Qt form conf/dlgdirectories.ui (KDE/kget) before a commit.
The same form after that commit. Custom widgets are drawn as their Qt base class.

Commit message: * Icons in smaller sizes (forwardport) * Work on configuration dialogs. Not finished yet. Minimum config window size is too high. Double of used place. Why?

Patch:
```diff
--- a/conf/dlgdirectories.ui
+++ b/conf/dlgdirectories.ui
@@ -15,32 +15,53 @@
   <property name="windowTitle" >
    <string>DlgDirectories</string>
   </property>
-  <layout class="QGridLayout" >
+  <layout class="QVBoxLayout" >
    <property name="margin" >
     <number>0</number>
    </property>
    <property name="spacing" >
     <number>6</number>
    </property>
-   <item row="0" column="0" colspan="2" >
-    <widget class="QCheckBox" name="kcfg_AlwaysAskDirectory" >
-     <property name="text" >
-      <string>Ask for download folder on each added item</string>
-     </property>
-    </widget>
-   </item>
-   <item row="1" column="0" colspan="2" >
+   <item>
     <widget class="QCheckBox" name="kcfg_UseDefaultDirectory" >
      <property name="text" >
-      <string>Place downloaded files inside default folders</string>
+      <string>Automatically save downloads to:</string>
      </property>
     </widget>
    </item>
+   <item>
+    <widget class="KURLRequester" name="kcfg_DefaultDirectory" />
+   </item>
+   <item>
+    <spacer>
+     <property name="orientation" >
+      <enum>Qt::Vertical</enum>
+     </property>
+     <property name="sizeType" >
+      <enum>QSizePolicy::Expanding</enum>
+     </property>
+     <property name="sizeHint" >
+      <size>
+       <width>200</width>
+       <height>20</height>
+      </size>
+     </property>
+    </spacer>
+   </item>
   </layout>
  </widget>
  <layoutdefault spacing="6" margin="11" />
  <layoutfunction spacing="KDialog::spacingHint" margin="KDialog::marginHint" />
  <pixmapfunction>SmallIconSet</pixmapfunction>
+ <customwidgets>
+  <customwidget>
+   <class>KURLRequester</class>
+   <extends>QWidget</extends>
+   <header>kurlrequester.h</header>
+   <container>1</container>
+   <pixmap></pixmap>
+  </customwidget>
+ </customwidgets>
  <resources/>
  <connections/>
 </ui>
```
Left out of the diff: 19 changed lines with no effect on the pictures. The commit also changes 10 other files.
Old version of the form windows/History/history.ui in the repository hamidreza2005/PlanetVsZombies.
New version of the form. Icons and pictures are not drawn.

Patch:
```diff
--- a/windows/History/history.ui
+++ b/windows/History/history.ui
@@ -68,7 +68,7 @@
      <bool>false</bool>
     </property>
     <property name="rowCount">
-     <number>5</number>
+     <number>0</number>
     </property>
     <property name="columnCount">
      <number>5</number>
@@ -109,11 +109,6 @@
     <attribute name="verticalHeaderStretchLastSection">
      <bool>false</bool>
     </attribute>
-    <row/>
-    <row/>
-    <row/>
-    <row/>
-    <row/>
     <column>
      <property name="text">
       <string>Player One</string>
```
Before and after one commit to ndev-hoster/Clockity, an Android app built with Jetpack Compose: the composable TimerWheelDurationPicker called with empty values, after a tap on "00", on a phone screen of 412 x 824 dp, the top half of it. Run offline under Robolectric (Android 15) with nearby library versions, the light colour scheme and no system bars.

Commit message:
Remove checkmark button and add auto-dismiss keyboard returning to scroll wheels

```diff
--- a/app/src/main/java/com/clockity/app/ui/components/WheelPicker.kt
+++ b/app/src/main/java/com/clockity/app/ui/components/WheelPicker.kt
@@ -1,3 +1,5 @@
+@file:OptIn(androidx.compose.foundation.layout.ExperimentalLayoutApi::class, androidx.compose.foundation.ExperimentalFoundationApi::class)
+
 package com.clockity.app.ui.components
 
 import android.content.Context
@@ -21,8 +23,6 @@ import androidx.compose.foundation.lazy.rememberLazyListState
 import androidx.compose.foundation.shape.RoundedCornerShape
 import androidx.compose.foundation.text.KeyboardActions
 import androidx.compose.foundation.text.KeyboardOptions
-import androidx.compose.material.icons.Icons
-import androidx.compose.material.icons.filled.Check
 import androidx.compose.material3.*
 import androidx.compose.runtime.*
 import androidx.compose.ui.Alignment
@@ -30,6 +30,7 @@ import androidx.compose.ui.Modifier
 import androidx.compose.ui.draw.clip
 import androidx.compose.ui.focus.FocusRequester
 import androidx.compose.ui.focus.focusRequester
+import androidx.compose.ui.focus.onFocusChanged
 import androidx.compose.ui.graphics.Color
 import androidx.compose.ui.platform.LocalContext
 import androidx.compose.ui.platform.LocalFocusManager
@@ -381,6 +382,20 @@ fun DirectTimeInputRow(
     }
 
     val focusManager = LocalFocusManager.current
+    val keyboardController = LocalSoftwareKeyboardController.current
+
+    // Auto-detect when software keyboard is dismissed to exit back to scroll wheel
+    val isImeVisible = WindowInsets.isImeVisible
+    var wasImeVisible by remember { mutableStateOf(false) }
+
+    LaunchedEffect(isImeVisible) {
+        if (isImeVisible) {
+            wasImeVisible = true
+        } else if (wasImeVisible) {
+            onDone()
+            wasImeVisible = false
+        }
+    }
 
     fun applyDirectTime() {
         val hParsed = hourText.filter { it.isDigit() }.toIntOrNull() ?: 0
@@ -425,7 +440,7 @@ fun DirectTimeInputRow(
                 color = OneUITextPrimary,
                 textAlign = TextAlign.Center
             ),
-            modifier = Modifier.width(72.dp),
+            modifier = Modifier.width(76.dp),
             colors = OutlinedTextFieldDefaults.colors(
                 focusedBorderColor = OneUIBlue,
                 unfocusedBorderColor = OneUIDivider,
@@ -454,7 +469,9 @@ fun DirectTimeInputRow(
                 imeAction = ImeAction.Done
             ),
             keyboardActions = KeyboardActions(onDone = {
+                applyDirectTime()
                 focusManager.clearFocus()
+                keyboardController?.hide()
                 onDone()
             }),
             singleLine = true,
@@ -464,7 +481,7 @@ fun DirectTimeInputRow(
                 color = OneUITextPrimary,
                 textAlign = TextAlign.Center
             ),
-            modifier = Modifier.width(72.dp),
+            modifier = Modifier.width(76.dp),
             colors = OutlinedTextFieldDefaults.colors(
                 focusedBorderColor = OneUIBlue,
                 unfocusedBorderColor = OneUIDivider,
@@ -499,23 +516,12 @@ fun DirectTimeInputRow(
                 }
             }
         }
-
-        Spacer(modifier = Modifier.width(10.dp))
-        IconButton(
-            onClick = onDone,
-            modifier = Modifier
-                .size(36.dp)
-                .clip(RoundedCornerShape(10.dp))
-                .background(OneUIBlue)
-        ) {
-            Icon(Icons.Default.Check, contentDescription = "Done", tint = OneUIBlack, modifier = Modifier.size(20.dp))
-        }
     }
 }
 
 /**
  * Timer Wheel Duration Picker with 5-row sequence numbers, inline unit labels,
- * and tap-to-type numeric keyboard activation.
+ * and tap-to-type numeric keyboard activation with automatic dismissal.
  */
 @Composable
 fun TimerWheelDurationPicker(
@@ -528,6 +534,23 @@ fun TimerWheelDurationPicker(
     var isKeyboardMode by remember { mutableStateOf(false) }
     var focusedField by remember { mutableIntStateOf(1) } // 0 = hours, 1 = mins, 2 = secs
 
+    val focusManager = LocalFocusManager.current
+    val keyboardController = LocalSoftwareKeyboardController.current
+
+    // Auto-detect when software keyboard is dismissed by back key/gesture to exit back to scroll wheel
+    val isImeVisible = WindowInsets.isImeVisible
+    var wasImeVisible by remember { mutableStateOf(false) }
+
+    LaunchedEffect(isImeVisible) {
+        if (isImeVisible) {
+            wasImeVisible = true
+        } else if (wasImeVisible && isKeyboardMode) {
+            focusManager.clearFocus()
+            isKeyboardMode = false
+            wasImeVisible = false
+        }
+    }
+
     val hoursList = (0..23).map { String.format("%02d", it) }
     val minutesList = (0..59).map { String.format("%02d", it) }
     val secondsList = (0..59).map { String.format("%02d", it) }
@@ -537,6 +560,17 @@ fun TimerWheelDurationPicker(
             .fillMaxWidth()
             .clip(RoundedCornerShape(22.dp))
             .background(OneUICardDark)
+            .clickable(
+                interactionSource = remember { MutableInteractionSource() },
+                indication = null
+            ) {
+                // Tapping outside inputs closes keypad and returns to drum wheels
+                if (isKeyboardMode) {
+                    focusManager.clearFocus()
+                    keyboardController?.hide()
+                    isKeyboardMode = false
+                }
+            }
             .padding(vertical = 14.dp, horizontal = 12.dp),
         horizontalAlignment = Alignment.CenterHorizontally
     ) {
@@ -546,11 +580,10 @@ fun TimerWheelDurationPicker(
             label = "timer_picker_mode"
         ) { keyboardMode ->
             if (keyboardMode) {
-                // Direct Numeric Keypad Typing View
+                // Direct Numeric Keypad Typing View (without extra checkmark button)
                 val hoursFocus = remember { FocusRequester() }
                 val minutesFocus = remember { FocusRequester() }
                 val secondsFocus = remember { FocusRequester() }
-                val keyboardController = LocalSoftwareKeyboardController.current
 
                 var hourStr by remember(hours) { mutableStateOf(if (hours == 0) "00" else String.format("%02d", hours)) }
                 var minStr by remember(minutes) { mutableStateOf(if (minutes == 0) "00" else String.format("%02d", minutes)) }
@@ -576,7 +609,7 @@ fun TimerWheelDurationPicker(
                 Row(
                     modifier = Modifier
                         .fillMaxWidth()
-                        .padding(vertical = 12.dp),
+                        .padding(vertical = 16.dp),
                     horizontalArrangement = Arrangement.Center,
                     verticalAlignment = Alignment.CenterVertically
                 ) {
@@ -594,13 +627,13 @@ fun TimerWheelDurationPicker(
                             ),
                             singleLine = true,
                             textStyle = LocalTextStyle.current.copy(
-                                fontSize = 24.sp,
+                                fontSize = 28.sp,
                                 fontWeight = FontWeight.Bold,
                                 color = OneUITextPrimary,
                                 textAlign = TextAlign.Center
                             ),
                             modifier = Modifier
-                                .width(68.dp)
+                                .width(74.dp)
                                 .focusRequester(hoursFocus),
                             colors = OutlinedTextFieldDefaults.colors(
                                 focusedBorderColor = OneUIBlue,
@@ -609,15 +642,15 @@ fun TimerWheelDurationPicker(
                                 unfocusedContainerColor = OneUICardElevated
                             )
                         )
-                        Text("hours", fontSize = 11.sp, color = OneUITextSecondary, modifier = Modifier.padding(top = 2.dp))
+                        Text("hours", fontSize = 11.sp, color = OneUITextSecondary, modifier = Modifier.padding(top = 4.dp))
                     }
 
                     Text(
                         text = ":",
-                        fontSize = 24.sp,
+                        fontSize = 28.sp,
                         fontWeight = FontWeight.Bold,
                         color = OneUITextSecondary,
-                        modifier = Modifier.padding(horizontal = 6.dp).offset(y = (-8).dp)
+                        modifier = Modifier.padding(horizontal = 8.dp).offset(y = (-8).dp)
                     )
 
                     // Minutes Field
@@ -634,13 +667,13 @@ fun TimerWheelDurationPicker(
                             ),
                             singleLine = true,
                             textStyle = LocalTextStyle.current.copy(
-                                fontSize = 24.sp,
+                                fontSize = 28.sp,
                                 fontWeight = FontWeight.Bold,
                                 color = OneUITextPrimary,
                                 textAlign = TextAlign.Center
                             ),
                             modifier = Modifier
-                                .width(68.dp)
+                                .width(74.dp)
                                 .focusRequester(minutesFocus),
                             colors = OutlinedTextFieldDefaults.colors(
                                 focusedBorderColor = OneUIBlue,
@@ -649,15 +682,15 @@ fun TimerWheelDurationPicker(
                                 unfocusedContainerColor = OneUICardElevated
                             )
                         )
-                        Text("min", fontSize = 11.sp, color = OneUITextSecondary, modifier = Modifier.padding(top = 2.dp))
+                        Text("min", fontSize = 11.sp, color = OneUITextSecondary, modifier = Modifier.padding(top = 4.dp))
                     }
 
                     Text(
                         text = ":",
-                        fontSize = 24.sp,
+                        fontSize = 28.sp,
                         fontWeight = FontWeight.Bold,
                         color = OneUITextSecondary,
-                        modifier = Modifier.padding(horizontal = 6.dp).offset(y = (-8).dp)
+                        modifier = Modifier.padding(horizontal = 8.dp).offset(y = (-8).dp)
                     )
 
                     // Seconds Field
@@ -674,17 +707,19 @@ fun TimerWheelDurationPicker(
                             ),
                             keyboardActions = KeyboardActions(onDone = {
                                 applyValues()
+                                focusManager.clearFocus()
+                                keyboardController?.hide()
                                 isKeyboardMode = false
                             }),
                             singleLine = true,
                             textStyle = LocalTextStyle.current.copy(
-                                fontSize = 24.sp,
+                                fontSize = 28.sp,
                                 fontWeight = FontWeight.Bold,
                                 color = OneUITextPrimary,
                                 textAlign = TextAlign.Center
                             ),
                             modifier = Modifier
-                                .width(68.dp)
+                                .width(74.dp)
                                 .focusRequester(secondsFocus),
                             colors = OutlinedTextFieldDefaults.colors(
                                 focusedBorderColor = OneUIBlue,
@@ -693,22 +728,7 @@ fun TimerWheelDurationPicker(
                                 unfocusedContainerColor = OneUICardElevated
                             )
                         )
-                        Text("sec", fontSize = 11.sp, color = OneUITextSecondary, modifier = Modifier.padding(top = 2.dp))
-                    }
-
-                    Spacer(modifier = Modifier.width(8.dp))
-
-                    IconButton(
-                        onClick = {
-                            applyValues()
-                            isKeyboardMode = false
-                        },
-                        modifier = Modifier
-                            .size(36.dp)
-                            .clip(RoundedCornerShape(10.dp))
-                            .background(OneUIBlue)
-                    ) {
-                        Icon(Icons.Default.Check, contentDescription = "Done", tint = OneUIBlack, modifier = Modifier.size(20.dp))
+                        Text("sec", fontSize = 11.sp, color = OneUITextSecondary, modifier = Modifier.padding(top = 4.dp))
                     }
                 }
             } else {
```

□ □ □ □

**TASK DETAILS**: Answer with a single number, the count of lines in the data that contain "else".

**ANSWER TO THE PROBLEM**: 5